When we taught a teen schoolgirl and her mother about the spirit world, we were surprised (and delighted) to find that they already knew all about it. In fact, Sachiko had already had kanashibari (lit. “bound in metal”) experiences lying in her futon late at night, in which she felt so paralyzed by the invisible spirits that it was like being bound up in chains. I shared a similar experience and my companion and I witnessed that these spirits were real and that these things were indeed true. It was fear-inducing and a delightful bonding experience.
Contrast these stories with my experience a few years ago. In the dead of night, I opened my eyes, looked down at my chest and saw a disembodied hand holding a tube of anti-bacterial ointment. The skeptic in me immediately kicked in, thinking “no way,” and the hand quickly faded. My mind immediately filled in all the gaps: I was still dreaming, even though my eyes were open; my daughter had cut herself the day before, and my subconscious drew on my parental worries about infection. No spirits were necessary, though it’s probably that I would have interpreted and spun the experience differently when I was a believer.

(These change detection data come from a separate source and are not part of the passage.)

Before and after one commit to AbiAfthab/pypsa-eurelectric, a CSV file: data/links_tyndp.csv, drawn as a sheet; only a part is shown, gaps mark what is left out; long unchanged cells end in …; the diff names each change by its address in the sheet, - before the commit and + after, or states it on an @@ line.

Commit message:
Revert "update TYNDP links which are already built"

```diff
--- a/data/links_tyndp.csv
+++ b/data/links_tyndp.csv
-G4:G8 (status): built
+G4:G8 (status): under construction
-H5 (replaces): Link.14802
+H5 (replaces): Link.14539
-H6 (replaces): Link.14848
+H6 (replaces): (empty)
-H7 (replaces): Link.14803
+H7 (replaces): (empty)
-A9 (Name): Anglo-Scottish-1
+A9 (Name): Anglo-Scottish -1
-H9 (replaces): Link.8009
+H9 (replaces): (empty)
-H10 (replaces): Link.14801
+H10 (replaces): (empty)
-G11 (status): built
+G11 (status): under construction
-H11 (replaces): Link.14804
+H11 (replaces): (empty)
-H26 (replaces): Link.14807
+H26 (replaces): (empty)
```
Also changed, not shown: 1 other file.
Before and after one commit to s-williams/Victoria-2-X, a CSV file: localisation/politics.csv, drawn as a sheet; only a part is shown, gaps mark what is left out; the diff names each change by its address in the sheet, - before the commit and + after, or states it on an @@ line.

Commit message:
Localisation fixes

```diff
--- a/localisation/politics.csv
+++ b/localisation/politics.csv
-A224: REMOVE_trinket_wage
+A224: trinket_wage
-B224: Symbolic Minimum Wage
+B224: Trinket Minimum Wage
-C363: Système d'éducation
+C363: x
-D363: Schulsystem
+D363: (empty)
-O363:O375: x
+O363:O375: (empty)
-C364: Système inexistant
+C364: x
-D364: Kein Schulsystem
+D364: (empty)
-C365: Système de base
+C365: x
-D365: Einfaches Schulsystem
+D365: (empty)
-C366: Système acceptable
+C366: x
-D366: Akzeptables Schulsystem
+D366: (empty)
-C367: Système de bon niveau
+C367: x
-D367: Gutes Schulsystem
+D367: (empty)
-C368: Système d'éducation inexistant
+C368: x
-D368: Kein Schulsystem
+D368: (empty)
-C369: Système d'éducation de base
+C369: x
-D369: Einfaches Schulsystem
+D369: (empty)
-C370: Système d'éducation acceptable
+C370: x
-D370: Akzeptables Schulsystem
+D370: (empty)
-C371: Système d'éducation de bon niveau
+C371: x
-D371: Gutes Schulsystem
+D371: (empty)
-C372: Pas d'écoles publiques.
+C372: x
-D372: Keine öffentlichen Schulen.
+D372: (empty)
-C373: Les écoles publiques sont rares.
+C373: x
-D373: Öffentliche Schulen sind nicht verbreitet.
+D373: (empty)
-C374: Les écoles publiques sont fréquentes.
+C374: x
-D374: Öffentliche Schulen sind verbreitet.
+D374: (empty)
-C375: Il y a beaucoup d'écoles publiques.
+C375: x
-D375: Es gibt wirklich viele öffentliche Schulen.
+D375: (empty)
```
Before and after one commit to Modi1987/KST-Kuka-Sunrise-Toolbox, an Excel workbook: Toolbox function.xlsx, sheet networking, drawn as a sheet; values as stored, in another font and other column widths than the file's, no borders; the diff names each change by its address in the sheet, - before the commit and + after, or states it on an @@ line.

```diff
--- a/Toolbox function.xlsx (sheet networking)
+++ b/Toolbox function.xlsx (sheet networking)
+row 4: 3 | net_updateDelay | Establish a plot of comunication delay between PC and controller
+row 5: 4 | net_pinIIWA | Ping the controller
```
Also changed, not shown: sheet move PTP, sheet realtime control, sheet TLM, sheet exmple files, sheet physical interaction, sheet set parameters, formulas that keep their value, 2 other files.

I’ll close with a link to the Wikipedia article on Sleep Paralysis. It seems like a universal phenomenon, but it’s amazing how it’s interpreted within each culture. Apparently interpretation has serious consequences for some–Hmong males may actually die from the fear-induced stress. Here are a few of the names and folk-explanations for sleep paralysis:
- In African American culture, isolated sleep paralysis is commonly referred to as “the devil riding your back”
- In Hmong culture, sleep paralysis describes an experience called “dab tsog” or “crushing demon” from the compound phrase “dab” (demon) and “tsog” (crush). Often the sufferer claims to be able to see a tiny figure, no larger than a child, sitting on his or her chest. What is alarming is that a vast number of American Hmong, mainly males, have died in their sleep prompting the Centers for Disease Control to create the term “Sudden Unexpected Nocturnal Death Syndrome” or “SUNDS” for short.
- In Japanese culture, sleep paralysis is referred to as kanashibari (金縛り, literally “bound or fastened in metal,” from kane “metal” and shibaru” to bind, to tie, to fasten”).
- In Iceland folk culture sleep paralysis is generally called having a “Mara”. Mara is an old Icelandic word for a mare but has taken on the meaning for a sort of a devil that sits on ones chest at night, trying to suffocate the victim.
- In New Guinea, people refer to this phenomenon as “Suk Ninmyo”, believed to originate from sacred trees that use human essence to sustain its life. The trees are said to feed on human essence during night as to not disturb the human’s daily life, but sometimes people wake unnaturally during the feeding, resulting in the paralysis.
- In Mexico, it’s believed that sleep paralysis is in fact the spirit of a dead person getting on the person and impeding movement, calling this “se me subió el muerto” (the dead person got on me).
- In Ireland it is also known as “the hag.” The expression originates from reports of an old woman that was believed to be seen near the sufferer during paralysis.